6 July 2006
BEAR BUTTE, SOUTH DAKOTA: Gathering of Nations encampment begins; Sheriff's
department says permit required
by Mark Frey
On 3 July, Christian Peacemaker Teams (CPT) placed a small team at Bear
Butte, SD to provide a supportive presence for n Inter-Tribal Coalition
encampment. People organizing the encampment are trying to prevent the
development of the Bear Butte mountain area. The Coalition invited CPT to
assist with camp logistics, provide observation and documentation of
activities, and possibly intervene if pro-development people threaten the
nonviolent encampment with violence.
The United States agreed in an 1868 treaty that Bear Butte--along with much
of western South Dakota--was the territory of the Lakota. The U.S. very
soon violated that treaty when European American settlers discovered gold in
the Black Hills; today Bear Butte is a state park.
The Gathering of the Nations encampment kicked off on 4 July at the base of
Bear Butte with sacred ceremonies, speakers from a range of Native and
non-Native allies and meetings among tribal leaders. One of the meetings--
between the Lakota chief and the chief of the Northern Cheyenne Nation--was
the first meeting between these Nations' chiefs since 1868.
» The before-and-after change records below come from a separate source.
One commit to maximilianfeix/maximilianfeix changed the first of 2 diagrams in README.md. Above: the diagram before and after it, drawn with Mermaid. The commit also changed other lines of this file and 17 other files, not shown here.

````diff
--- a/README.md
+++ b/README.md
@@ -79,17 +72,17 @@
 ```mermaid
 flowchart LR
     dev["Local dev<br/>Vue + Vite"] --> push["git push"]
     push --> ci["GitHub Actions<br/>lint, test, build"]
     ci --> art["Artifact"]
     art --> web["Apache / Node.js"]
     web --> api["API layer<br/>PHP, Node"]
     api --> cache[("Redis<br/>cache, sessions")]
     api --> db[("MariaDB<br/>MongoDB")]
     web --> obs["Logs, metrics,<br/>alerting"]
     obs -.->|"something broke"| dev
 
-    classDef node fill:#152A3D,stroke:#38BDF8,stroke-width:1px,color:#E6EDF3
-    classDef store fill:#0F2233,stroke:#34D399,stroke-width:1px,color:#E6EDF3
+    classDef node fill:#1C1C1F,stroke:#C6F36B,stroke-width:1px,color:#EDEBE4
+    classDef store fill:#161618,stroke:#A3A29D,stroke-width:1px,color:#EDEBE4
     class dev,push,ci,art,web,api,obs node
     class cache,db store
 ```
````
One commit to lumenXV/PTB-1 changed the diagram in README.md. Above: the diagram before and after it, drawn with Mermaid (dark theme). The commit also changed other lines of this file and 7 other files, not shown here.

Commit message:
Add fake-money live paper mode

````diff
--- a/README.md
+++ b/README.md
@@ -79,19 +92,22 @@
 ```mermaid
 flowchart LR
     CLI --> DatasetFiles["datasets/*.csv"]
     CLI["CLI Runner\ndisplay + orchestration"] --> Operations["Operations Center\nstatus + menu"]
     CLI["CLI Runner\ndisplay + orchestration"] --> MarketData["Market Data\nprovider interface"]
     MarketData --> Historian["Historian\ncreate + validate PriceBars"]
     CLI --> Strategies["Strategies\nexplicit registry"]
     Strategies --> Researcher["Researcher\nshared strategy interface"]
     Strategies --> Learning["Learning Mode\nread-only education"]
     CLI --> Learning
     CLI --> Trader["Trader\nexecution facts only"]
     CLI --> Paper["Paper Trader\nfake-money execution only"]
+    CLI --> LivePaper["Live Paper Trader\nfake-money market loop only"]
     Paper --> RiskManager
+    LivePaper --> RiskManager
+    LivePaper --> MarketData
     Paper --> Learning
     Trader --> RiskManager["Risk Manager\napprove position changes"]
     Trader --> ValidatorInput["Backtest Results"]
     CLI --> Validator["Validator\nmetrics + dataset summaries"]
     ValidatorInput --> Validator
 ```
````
Although the encampment is on land owned by the Rosebud Sioux Tribe, on 5
July, Sheriff's authorities told participants that they needed a $500 permit
to camp there. Camp leadership is discussing how to respond.
Over 100 people have participated in the encampment so far.
Bear Butte mountain, sacred to many Native peoples, is located just outside
Sturgis, SD, host to the annual Sturgis Bike Week motorcycle rally which may
draw more than half a million people 7-13 August 2006. Arizona developer
Jay Allen is building what he boasts is the largest biker bar in the world,
including a concert-venue amphitheater, within easy sight of Bear Butte
Tribal Organizers explained the importance of Bear Butte in a statement:
"While all of Mother Earth is Sacred, while all the Black Hills are sacred,
Mato Paha (Bear Butte) is under the most direct threat, so we will gather
there to send our voice to our Creator and our Ancestors and ask them to
stand with us, ask our Sacred Mountain to stand with us, to protect the
Lakota people and the many other Tribal Nations who hold Bear Butte as
Sacred . . .
"Our identity is interwoven in our Creation Stories with our Sacred Places;
if they destroy our Sacred Places, they wipe out the Lakota Nation. Without
our relationship to Mother Earth and our Sacred Places, we cannot be Lakota.
We go to a peaceful camp, to gather our relatives from the four directions
to make important decisions, together, about our future and our generations.
We go in a respectful way to our Sacred Mountain to protect Her and to
protect our Human Right to pray there, learn there, receive healing there.
This pivotal moment in history is a time for Indigenous People and our
Allies to come together, to take courage, to stand together to protect our
Sacred Places and our destiny."
More information is available at http://defendbearbutte.org/